Appeal for Gilad Shalit:
For twelve days tens of thousands of Israeli citizens are
marching to protest the continued captivity of Gilad Shalit. Following
is a statement by Elie Wiesel in support of Gilad’s immediate
release.We encourage everyone to get involved by contacting members of
congress and government representatives about this urgent situation.
Gilad Shalit was kidnapped four long years ago and has been kept in secret isolation, causing pain and torment to his parents.
Four years of endless suffering and agony.
To the hostage, time itself is torture. It becomes an enemy.
Filled with uncertainty, his time is different from ours. His waiting is
not like ours. His minutes are longer than ours.
When will his Hamas captors realize that even terrorism must
have limits? When will they allow the International Red Cross to visit
him in his prison cell or underground hole? When will the civilized
world raise its voice and demand Shalit’s release? When will NGOs make
their outrage known? When will all good, decent and sensitive men and
women mobilize their energy to put an end to this human scandal?
They must be made to realize that their silence only helps the jailer, never the prisoner.
What is at stake is our honor and our humanity.
As published in The International Herald Tribune, The
Washington Post and The Wall Street Journal on April 16, 2010 and in The
New York Times on April 18, 2010:
It was inevitable: Jerusalem
once again is at the center of political debates and international
storms. New and old tensions surface at a disturbing pace. Seventeen
times destroyed and seventeen times rebuilt, it is still in the middle
of diplomatic confrontations that could lead to armed conflict. Neither Athens nor Rome has aroused that many passions.
For me, the Jew that I am, Jerusalem
is above politics. It is mentioned more than six hundred times in
Scripture—and not a single time in the Koran. Its presence in Jewish
history is overwhelming. There is no more moving prayer in Jewish
history than the one expressing our yearning to return to Jerusalem.
To many theologians, it IS Jewish history, to many poets, a source of
inspiration. It belongs to the Jewish people and is much more than a
city, it is what binds one Jew to another in a way that remains hard to
explain. When a Jew visits Jerusalem for the first time, it is not the first time; it is a homecoming. The first song I heard was my mother’s lullaby about and for Jerusalem. Its sadness and its joy are part of our collective memory.
Since King David took Jerusalem as his capital, Jews have
dwelled inside its walls with only two interruptions; when Roman
invaders forbade them access to the city and again, when under Jordanian
occupation, Jews, regardless of nationality, were refused entry into
the old Jewish quarter to meditate and pray at the Wall, the last

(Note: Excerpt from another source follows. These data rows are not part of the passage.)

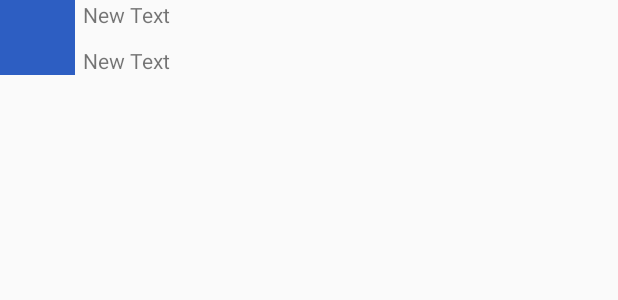
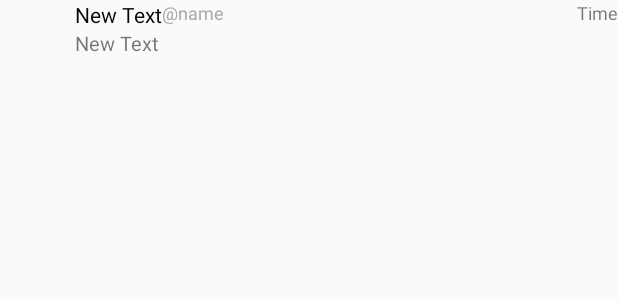
Before and after one commit to KemleyNieva/Twitter, an Android app: the layout item_tweet.xml on its own in the app's theme, with its tools: preview values and no code run, on a phone screen of 412 x 824 dp. Shown: the top 300 px of the screen. Run offline under Robolectric (Android 15) with nearby library versions, the phone set to English and light mode, and no system bars.

Commit message:
Composing tweet but not posting

```diff
--- a/app/build.gradle
+++ b/app/build.gradle
@@ -37,4 +37,5 @@ dependencies {
     compile 'com.michaelpardo:activeandroid:3.1.0-SNAPSHOT'
     //For sliding tab
     compile 'com.astuetz:pagerslidingtabstrip:1.0.1'
+
 }
--- a/app/src/main/AndroidManifest.xml
+++ b/app/src/main/AndroidManifest.xml
@@ -49,6 +49,7 @@
         </activity>
         <activity android:name=".TimelineActivity" />
         <activity android:name=".ProfileActivity"></activity>
+        <activity android:name=".ComposeActivity"></activity>
     </application>
 
 </manifest>
--- a/app/src/main/java/com/codepath/apps/restclienttemplate/ProfileActivity.java
+++ b/app/src/main/java/com/codepath/apps/restclienttemplate/ProfileActivity.java
@@ -68,9 +68,12 @@ public class ProfileActivity extends AppCompatActivity {
         TextView tvTagLine = (TextView) findViewById(R.id.tvTagLine);
         TextView tvFollowers = (TextView) findViewById(R.id.tvFollowers);
         TextView tvFollowing = (TextView) findViewById(R.id.tvFollowing);
+        TextView tvUsername = (TextView) findViewById(R.id.tvAtname);
         ImageView ivProfileImage = (ImageView) findViewById(R.id.ivProfileImage);
         tvName.setText(user.getName());
         tvTagLine.setText(user.getTagline());
+        Log.d("ProfileActivity", user.getScreenName());
+        tvUsername.setText("@"+user.getScreenName());
         tvFollowers.setText(user.getFollowersCount() + " Following");
         tvFollowing.setText(user.getFollowingsCount() + " Followers");
         Picasso.with(this).load(user.getProfileImportUrl()).into(ivProfileImage);
--- a/app/src/main/res/layout/item_tweet.xml
+++ b/app/src/main/res/layout/item_tweet.xml
@@ -7,12 +7,10 @@
         android:layout_width="50dp"
         android:layout_height="50dp"
         android:id="@+id/ivProfileImage"
+        android:padding="10dp"
         android:layout_alignParentTop="true"
         android:layout_alignParentLeft="true"
-        android:layout_alignParentStart="true"
-        android:background="#2d5ec2"
-        android:padding="10dp"
-        android:layout_marginRight="5dp" />
+        android:layout_alignParentStart="true" />
 
     <TextView
         android:layout_width="wrap_content"
@@ -21,14 +19,41 @@
         android:id="@+id/tvUserName"
         android:layout_alignParentTop="true"
         android:layout_toRightOf="@+id/ivProfileImage"
-        android:layout_toEndOf="@+id/ivProfileImage" />
+        android:layout_toEndOf="@+id/ivProfileImage"
+        android:textColor="#060606"
+        android:textSize="14sp" />
 
     <TextView
         android:layout_width="wrap_content"
         android:layout_height="wrap_content"
         android:text="New Text"
         android:id="@+id/tvBody"
-        android:layout_alignBottom="@+id/ivProfileImage"
-        android:layout_toRightOf="@+id/ivProfileImage"
-        android:layout_toEndOf="@+id/ivProfileImage" />
+        android:maxLines="2"
+        android:ellipsize="end"
+        android:layout_below="@+id/tvUserName"
+        android:layout_alignLeft="@+id/tvUserName"
+        android:layout_alignStart="@+id/tvUserName"
+        android:textSize="13sp" />
+
+    <TextView
+        android:layout_width="wrap_content"
+        android:layout_height="wrap_content"
+        android:text="@string/names"
+        android:id="@+id/tvName"
+        android:layout_alignParentTop="true"
+        android:layout_toRightOf="@+id/tvUserName"
+        android:layout_toEndOf="@+id/tvUserName"
+        android:textColor="#aba8a8"
+        android:textSize="12sp" />
+
+    <TextView
+        android:layout_width="wrap_content"
+        android:layout_height="wrap_content"
+        android:text="@string/time"
+        android:id="@+id/tvTime"
+        android:layout_alignParentTop="true"
+        android:layout_alignParentRight="true"
+        android:layout_alignParentEnd="true"
+        android:textSize="12sp" />
+
 </RelativeLayout>
--- a/app/src/main/res/values/strings.xml
+++ b/app/src/main/res/values/strings.xml
@@ -3,5 +3,8 @@
 
     <string name="app_name">SimpleTweets</string>
     <string name="login_label">Connect to Twitter</string>
+    <string name="name">\@name</string>
+    <string name="names">\@name</string>
+    <string name="time">Time</string>
 
 </resources>
```
Also changed, not shown: app/src/main/java/com/codepath/apps/restclienttemplate/ComposeActivity.java (added, +73 -0 lines), app/src/main/java/com/codepath/apps/restclienttemplate/TimelineActivity.java (+18 -2 lines), app/src/main/java/com/codepath/apps/restclienttemplate/TweetsArrayAdapter.java (+32 -2 lines), app/src/main/java/com/codepath/apps/restclienttemplate/TwitterClient.java (+9 -0 lines), app/src/main/res/layout/activity_compose.xml (added, +26 -0 lines), app/src/main/res/layout/activity_profile.xml (+62 -20 lines), app/src/main/res/menu/menu_timeline.xml (+8 -0 lines), app/src/main/res/drawable-hdpi/ic_compose.png (added), app/src/main/res/drawable-mdpi/ic_compose.png (added), app/src/main/res/drawable-xhdpi/ic_compose.png (added), app/src/main/res/drawable-xxhdpi/ic_compose.png (added).
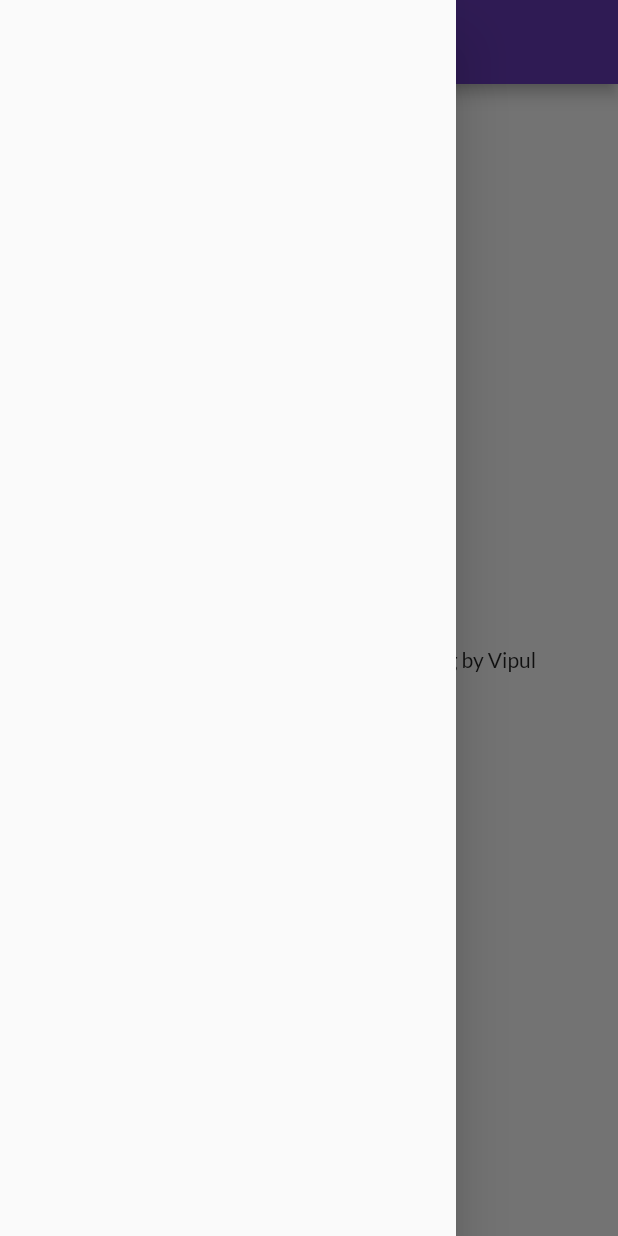
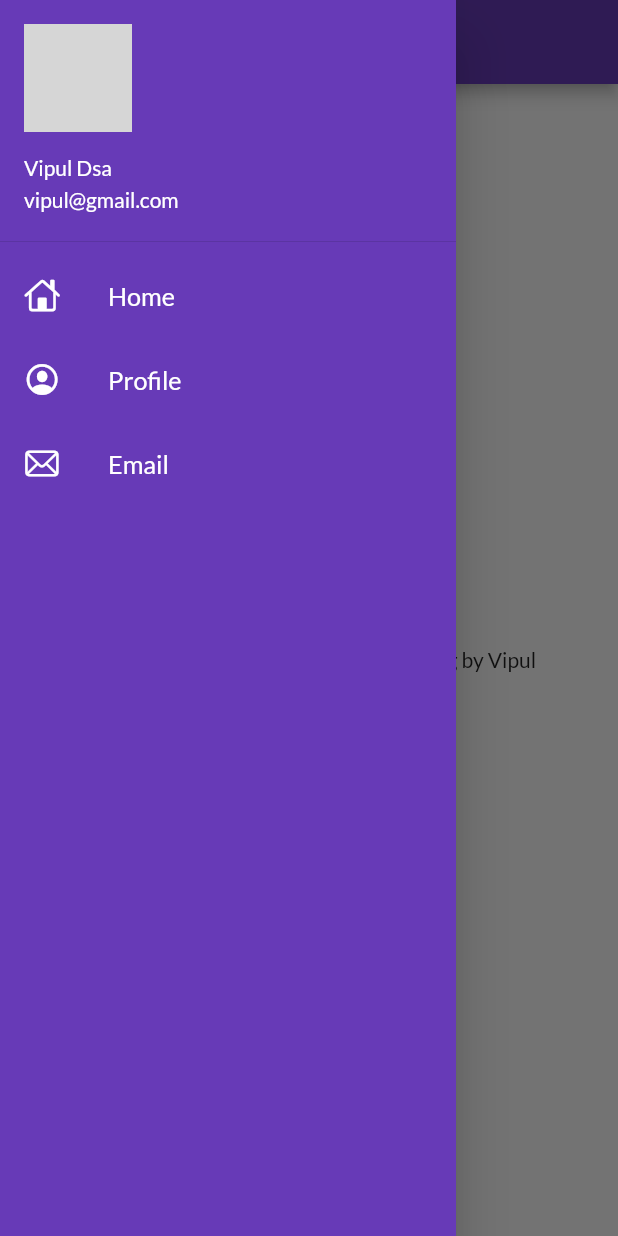
Before and after one commit to tincharlie/LearningFlutter, a Flutter app: the HomePage screen opened by its route, with the side drawer open, on a phone screen of 412 x 824 dp. Run offline on Flutter 3.47's test engine with Material 2 defaults, Android fonts, the phone set to English and light mode, and no system bars; our stand-ins replace google_fonts; network calls fail; grey boxes are pictures that could not be loaded.

Commit message:
Day9Completed Hobe

```diff
--- a/lib/Pages/Home_Page.dart
+++ b/lib/Pages/Home_Page.dart
@@ -1,4 +1,5 @@
 import 'package:flutter/material.dart';
+import 'package:flutter_application_1/widgets/drawer.dart';
 
 class HomePage extends StatelessWidget {
   final int days = 30;
@@ -14,7 +15,7 @@ class HomePage extends StatelessWidget {
           child: Text("Welcome to $days days of Machine Learning by $name"),
         ),
       ),
-      drawer: Drawer(),
+      drawer: MyDrawer(),
     );
   }
 }
--- a/lib/main.dart
+++ b/lib/main.dart
@@ -5,6 +5,7 @@ import 'package:flutter/material.dart';
 import 'package:flutter/services.dart';
 // ignore: unnecessary_import
 
+// ignore: depend_on_referenced_packages
 import 'package:google_fonts/google_fonts.dart';
 
 import 'Pages/Home_Page.dart';
--- /dev/null
+++ b/lib/widgets/drawer.dart
@@ -0,0 +1,77 @@
+// ignore_for_file: prefer_const_constructors
+
+import 'package:flutter/cupertino.dart';
+import "package:flutter/material.dart";
+
+class MyDrawer extends StatelessWidget {
+  const MyDrawer({super.key});
+
+  @override
+  Widget build(BuildContext context) {
+    // ignore: prefer_const_declarations
+    final imageUrl =
+        "https://raw.githubusercontent.com/tincharlie/portfolio/main/static/pics/user1.jpg";
+    return Drawer(
+      child: Container(
+        color: Colors.deepPurple,
+        child: ListView(
+          children: [
+            DrawerHeader(
+              padding: EdgeInsets.zero,
+              // margin: EdgeInsets.zero,
+              child: UserAccountsDrawerHeader(
+                margin: EdgeInsets.zero,
+                decoration: BoxDecoration(color: Colors.deepPurple),
+                accountName: Text("Vipul Dsa"),
+                accountEmail: Text("vipul@gmail.com"),
+                currentAccountPicture:
+                    CircleAvatar(backgroundImage: NetworkImage(imageUrl)),
+              ),
+            ),
+            // ignore: prefer_const_constructors
+            ListTile(
+              leading: Icon(
+                CupertinoIcons.home,
+                color: Colors.white,
+              ),
+              title: Text(
+                "Home",
+                textScaleFactor: 1.2,
+                style: TextStyle(
+                  color: Colors.white,
+                ),
+              ),
+            ),
+            ListTile(
+              // onTap: (() => ,
+              leading: Icon(
+                CupertinoIcons.profile_circled,
+                color: Colors.white,
+              ),
+              title: Text(
+                "Profile",
+                textScaleFactor: 1.2,
+                style: TextStyle(
+                  color: Colors.white,
+                ),
+              ),
+            ),
+            ListTile(
+              leading: Icon(
+                CupertinoIcons.mail,
+                color: Colors.white,
+              ),
+              title: Text(
+                "Email",
+                textScaleFactor: 1.2,
+                style: TextStyle(
+                  color: Colors.white,
+                ),
+              ),
+            ),
+          ],
+        ),
+      ),
+    );
+  }
+}
```
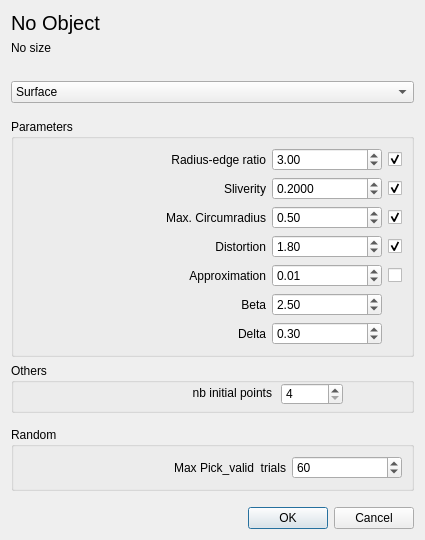
This is Anisotropic_mesh_3/demo/ui_files/Aniso_meshing_dialog.ui in MaelRL/cgal as Qt 5 draws it before an edit. The edited form follows.
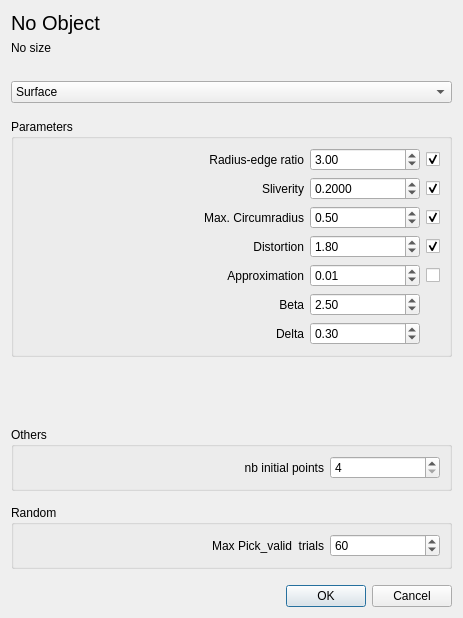
This is the edited form.

```diff
--- a/Anisotropic_mesh_3/demo/ui_files/Aniso_meshing_dialog.ui
+++ b/Anisotropic_mesh_3/demo/ui_files/Aniso_meshing_dialog.ui
@@ -9,8 +9,8 @@
    <rect>
     <x>0</x>
     <y>0</y>
-    <width>425</width>
-    <height>536</height>
+    <width>437</width>
+    <height>618</height>
    </rect>
   </property>
   <property name="windowTitle">
@@ -96,17 +96,73 @@
      <property name="title">
       <string>Parameters</string>
      </property>
-     <layout class="QGridLayout" name="gridLayout_2" rowstretch="0,0,0,0,0,0,0,0" columnstretch="2,0,0">
-      <item row="0" column="0">
-       <widget class="QLabel" name="radiusEdgeRatio_label">
+     <layout class="QGridLayout" name="gridLayout_2" rowstretch="0,0,0,0,0,0,0,0,0,0" columnstretch="2,0,0">
+      <item row="0" column="2">
+       <widget class="QCheckBox" name="noRadiusEdgeRatio">
+        <property name="toolTip">
+         <string>Enable/Disable parameter</string>
+        </property>
         <property name="text">
-         <string>Radius-edge ratio</string>
+         <string/>
+        </property>
+        <property name="checked">
+         <bool>true</bool>
+        </property>
+       </widget>
+      </item>
+      <item row="4" column="0">
+       <widget class="QLabel" name="approx_label">
+        <property name="text">
+         <string>Approximation</string>
+        </property>
+        <property name="alignment">
+         <set>Qt::AlignRight|Qt::AlignTrailing|Qt::AlignVCenter</set>
+        </property>
+       </widget>
+      </item>
+      <item row="3" column="1">
+       <widget class="QDoubleSpinBox" name="distortion">
+        <property name="singleStep">
+         <double>0.100000000000000</double>
+        </property>
+        <property name="value">
+         <double>1.800000000000000</double>
+        </property>
+       </widget>
+      </item>
+      <item row="2" column="0">
+       <widget class="QLabel" name="circumradius_label">
+        <property name="text">
+         <string>Max. Circumradius</string>
         </property>
         <property name="alignment">
          <set>Qt::AlignRight|Qt::AlignTrailing|Qt::AlignVCenter</set>
         </property>
         <property name="buddy">
-         <cstring>radius_edge_ratio</cstring>
+         <cstring>circumradius</cstring>
+        </property>
+       </widget>
+      </item>
+      <item row="2" column="2">
+       <widget class="QCheckBox" name="noCircumradius">
+        <property name="toolTip">
+         <string>Enable/Disable parameter</string>
+        </property>
+        <property name="text">
+         <string/>
+        </property>
+        <property name="checked">
+         <bool>true</bool>
+        </property>
+       </widget>
+      </item>
+      <item row="4" column="2">
+       <widget class="QCheckBox" name="noApproximation">
+        <property name="text">
+         <string/>
+        </property>
+        <property name="checked">
+         <bool>false</bool>
         </property>
        </widget>
       </item>
@@ -126,11 +182,8 @@
         </property>
        </widget>
       </item>
-      <item row="0" column="2">
-       <widget class="QCheckBox" name="noRadiusEdgeRatio">
-        <property name="toolTip">
-         <string>Enable/Disable parameter</string>
-        </property>
+      <item row="3" column="2">
+       <widget class="QCheckBox" name="noDistortion">
         <property name="text">
          <string/>
         </property>
@@ -152,51 +205,6 @@
         </property>
        </widget>
       </item>
-      <item row="1" column="1">
-       <widget class="QDoubleSpinBox" name="sliverity">
-        <property name="minimumSize">
-         <size>
-          <width>110</width>
-          <height>0</height>
-         </size>
-        </property>
-        <property name="decimals">
-         <number>4</number>
-        </property>
-        <property name="singleStep">
-         <double>0.100000000000000</double>
-        </property>
-        <property name="value">
-         <double>0.200000000000000</double>
-        </property>
-       </widget>
-      </item>
-      <item row="1" column="2">
-       <widget class="QCheckBox" name="noSliverity">
-        <property name="toolTip">
-         <string>Enable/Disable parameter</string>
-        </property>
-        <property name="text">
-         <string/>
-        </property>
-        <property name="checked">
-         <bool>true</bool>
-        </property>
-       </widget>
-      </item>
-      <item row="2" column="0">
-       <widget class="QLabel" name="circumradius_label">
-        <property name="text">
-         <string>Max. Circumradius</string>
-        </property>
-        <property name="alignment">
-         <set>Qt::AlignRight|Qt::AlignTrailing|Qt::AlignVCenter</set>
-        </property>
-        <property name="buddy">
-         <cstring>circumradius</cstring>
-        </property>
-       </widget>
-      </item>
       <item row="2" column="1">
        <widget class="QDoubleSpinBox" name="circumradius">
         <property name="minimumSize">
@@ -219,49 +227,22 @@
         </property>
        </widget>
       </item>
-      <item row="2" column="2">
-       <widget class="QCheckBox" name="noCircumradius">
-        <property name="toolTip">
-         <string>Enable/Disable parameter</string>
+      <item row="1" column="1">
+       <widget class="QDoubleSpinBox" name="sliverity">
+        <property name="minimumSize">
+         <size>
+          <width>110</width>
+          <height>0</height>
+         </size>
         </property>
-        <property name="text">
-         <string/>
+        <property name="decimals">
+         <number>4</number>
         </property>
-        <property name="checked">
-         <bool>true</bool>
-        </property>
-       </widget>
-      </item>
-      <item row="3" column="1">
-       <widget class="QDoubleSpinBox" name="distortion">
         <property name="singleStep">
          <double>0.100000000000000</double>
         </property>
         <property name="value">
-         <double>1.800000000000000</double>
-        </property>
-       </widget>
-      </item>
-      <item row="3" column="0">
-       <widget class="QLabel" name="distortion_label">
-        <property name="layoutDirection">
-         <enum>Qt::LeftToRight</enum>
-        </property>
-        <property name="text">
-         <string>Distortion</string>
-        </property>
-        <property name="alignment">
-         <set>Qt::AlignRight|Qt::AlignTrailing|Qt::AlignVCenter</set>
-        </property>
-       </widget>
-      </item>
-      <item row="3" column="2">
-       <widget class="QCheckBox" name="noDistortion">
-        <property name="text">
-         <string/>
-        </property>
-        <property name="checked">
-         <bool>true</bool>
+         <double>0.200000000000000</double>
         </property>
        </widget>
       </item>
@@ -275,16 +256,6 @@
         </property>
        </widget>
       </item>
-      <item row="5" column="1">
-       <widget class="QDoubleSpinBox" name="beta">
-        <property name="singleStep">
-         <double>0.100000000000000</double>
-        </property>
-        <property name="value">
-         <double>2.500000000000000</double>
-        </property>
-       </widget>
-      </item>
       <item row="6" column="0">
        <widget class="QLabel" name="delta_label">
         <property name="text">
@@ -295,23 +266,13 @@
         </property>
        </widget>
       </item>
-      <item row="6" column="1">
-       <widget class="QDoubleSpinBox" name="delta">
+      <item row="5" column="1">
+       <widget class="QDoubleSpinBox" name="beta">
         <property name="singleStep">
          <double>0.100000000000000</double>
         </property>
         <property name="value">
-         <double>0.300000000000000</double>
-        </property>
-       </widget>
-      </item>
-      <item row="4" column="0">
-       <widget class="QLabel" name="approx_label">
-        <property name="text">
-         <string>Approximation</string>
-        </property>
-        <property name="alignment">
-         <set>Qt::AlignRight|Qt::AlignTrailing|Qt::AlignVCenter</set>
+         <double>2.500000000000000</double>
         </property>
        </widget>
       </item>
@@ -325,13 +286,52 @@
         </property>
        </widget>
       </item>
-      <item row="4" column="2">
-       <widget class="QCheckBox" name="noApproximation">
+      <item row="3" column="0">
+       <widget class="QLabel" name="distortion_label">
+        <property name="layoutDirection">
+         <enum>Qt::LeftToRight</enum>
+        </property>
+        <property name="text">
+         <string>Distortion</string>
+        </property>
+        <property name="alignment">
+         <set>Qt::AlignRight|Qt::AlignTrailing|Qt::AlignVCenter</set>
+        </property>
+       </widget>
+      </item>
+      <item row="0" column="0">
+       <widget class="QLabel" name="radiusEdgeRatio_label">
+        <property name="text">
+         <string>Radius-edge ratio</string>
+        </property>
+        <property name="alignment">
+         <set>Qt::AlignRight|Qt::AlignTrailing|Qt::AlignVCenter</set>
+        </property>
+        <property name="buddy">
+         <cstring>radius_edge_ratio</cstring>
+        </property>
+       </widget>
+      </item>
+      <item row="6" column="1">
+       <widget class="QDoubleSpinBox" name="delta">
+        <property name="singleStep">
+         <double>0.100000000000000</double>
+        </property>
+        <property name="value">
+         <double>0.300000000000000</double>
+        </property>
+       </widget>
+      </item>
+      <item row="1" column="2">
+       <widget class="QCheckBox" name="noSliverity">
+        <property name="toolTip">
+         <string>Enable/Disable parameter</string>
+        </property>
         <property name="text">
          <string/>
         </property>
         <property name="checked">
-         <bool>false</bool>
+         <bool>true</bool>
         </property>
        </widget>
       </item>
@@ -353,50 +353,46 @@
    </item>
    <item>
     <widget class="QGroupBox" name="groupBox_3">
-     <property name="minimumSize">
-      <size>
-       <width>0</width>
-       <height>50</height>
-      </size>
-     </property>
      <property name="title">
       <string>Others</string>
      </property>
-     <widget class="QLabel" name="nbInitPointLabel">
-      <property name="geometry">
-       <rect>
-        <x>180</x>
-        <y>20</y>
-        <width>81</width>
-        <height>20</height>
-       </rect>
-      </property>
-      <property name="text">
-       <string>nb initial points</string>
-      </property>
-      <property name="alignment">
-       <set>Qt::AlignRight|Qt::AlignTrailing|Qt::AlignVCenter</set>
-      </property>
-     </widget>
-     <widget class="QDoubleSpinBox" name="nbInitialPoints">
-      <property name="geometry">
-       <rect>
-        <x>270</x>
-        <y>20</y>
-        <width>62</width>
-        <height>22</height>
-       </rect>
-      </property>
-      <property name="decimals">
-       <number>0</number>
-      </property>
-      <property name="minimum">
-       <double>4.000000000000000</double>
-      </property>
-      <property name="maximum">
-       <double>1000.000000000000000</double>
-      </property>
-     </widget>
+     <layout class="QGridLayout" name="gridLayout">
+      <item row="0" column="2">
+       <widget class="QDoubleSpinBox" name="nbInitialPoints">
+        <property name="minimumSize">
+         <size>
+          <width>110</width>
+          <height>0</height>
+         </size>
+        </property>
+        <property name="maximumSize">
+         <size>
+          <width>110</width>
+          <height>16777215</height>
+         </size>
+        </property>
+        <property name="decimals">
+         <number>0</number>
+        </property>
+        <property name="minimum">
+         <double>4.000000000000000</double>
+        </property>
+        <property name="maximum">
+         <double>1000.000000000000000</double>
+        </property>
+       </widget>
+      </item>
+      <item row="0" column="1">
+       <widget class="QLabel" name="nbInitPointLabel">
+        <property name="text">
+         <string>nb initial points</string>
+        </property>
+        <property name="alignment">
+         <set>Qt::AlignRight|Qt::AlignTrailing|Qt::AlignVCenter</set>
+        </property>
+       </widget>
+      </item>
+     </layout>
     </widget>
    </item>
    <item>
@@ -442,6 +438,12 @@
       </item>
       <item row="0" column="0">
        <widget class="QLabel" name="maxTries_label">
+        <property name="minimumSize">
+         <size>
+          <width>301</width>
+          <height>0</height>
+         </size>
+        </property>
         <property name="text">
          <string>Max Pick_valid  trials</string>
         </property>
```
Left out of the diff: 40 changed lines with no effect on the pictures.
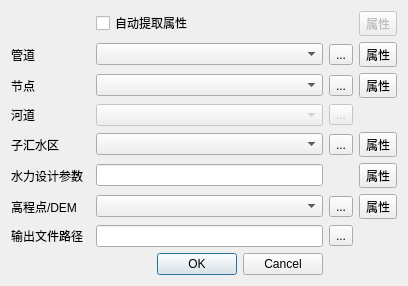
Before: the Qt Designer form rs_designer/rs_hydraul_dialog.ui in Zhiyu014/RS_designer, drawn with Qt 5.
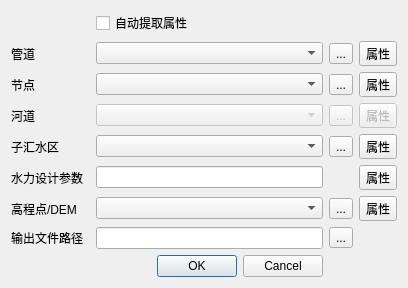
After: the same form once the commit is applied.

```diff
--- a/rs_designer/rs_hydraul_dialog.ui
+++ b/rs_designer/rs_hydraul_dialog.ui
@@ -198,7 +198,7 @@
      </property>
     </widget>
    </item>
-   <item row="0" column="4">
+   <item row="5" column="4">
     <widget class="QToolButton" name="inputButton6_2">
      <property name="enabled">
       <bool>false</bool>
```
Left out of the diff: 181 changed lines with no effect on the pictures.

vestige of Solomon’s temple. It is important to remember: had Jordan not joined Egypt and Syria in the war against Israel, the old city of Jerusalem would still be Arab. Clearly, while Jews were ready to die for Jerusalem they would not kill for Jerusalem.
Today, for the first time in history, Jews, Christians and
Muslims all may freely worship at their shrines. And, contrary to
certain media reports, Jews, Christians and Muslims ARE allowed to build
their homes anywhere in the city. The anguish over Jerusalem is not about real estate but about memory.
What is the solution? Pressure will not produce a solution.
Is there a solution? There must be, there will be. Why tackle the most
complex and sensitive problem prematurely? Why not first take steps
which will allow the Israeli and Palestinian communities to find ways to
live together in an atmosphere of security. Why not leave the most
difficult, the most sensitive issue, for such a time?
Jerusalem must remain the world’s Jewish spiritual capital,
not a symbol of anguish and bitterness, but a symbol of trust and
hope. As the Hasidic master Rebbe Nahman of Bratslav said, “Everything
in this world has a heart; the heart itself has its own heart.”
Jerusalem is the heart of our heart, the soul of our soul.
On Irina Bokova's election as Director General of UNESCO:
"UNESCO has escaped a scandal, a moral disaster.Mr. Hosni did
not deserve the job, he does not deserve this honor. This is not
someone, in my opinion, who should have even been a candidate for this
-Elie Wiesel, September 22nd, 2009
Senator Edward Kennedy's passing:
"Together, with our nation, and the whole world, The Elie Wiesel
Foundation mourns the passing of Ted Kennedy. Extraordinary legislator
and statesman, he was the most articulate and passionate humanist in the
U.S. Senate. I vividly recall my conversations with him on vital
issues and events and their moral implications. He was a true leader.
We miss him and we shall never forget him."
-Elie Wiesel, August 26th, 2009
Tamil people statement:
Wherever minorities are being persecuted we must raise our voices
to protest. According to reliable sources, the Tamil people are being
disenfranchised and victimized by the Sri Lanka authorities. This
injustice must stop. The Tamil people must be allowed to live in peace
and flourish in their homeland.
-Elie Wiesel, June 30th 2009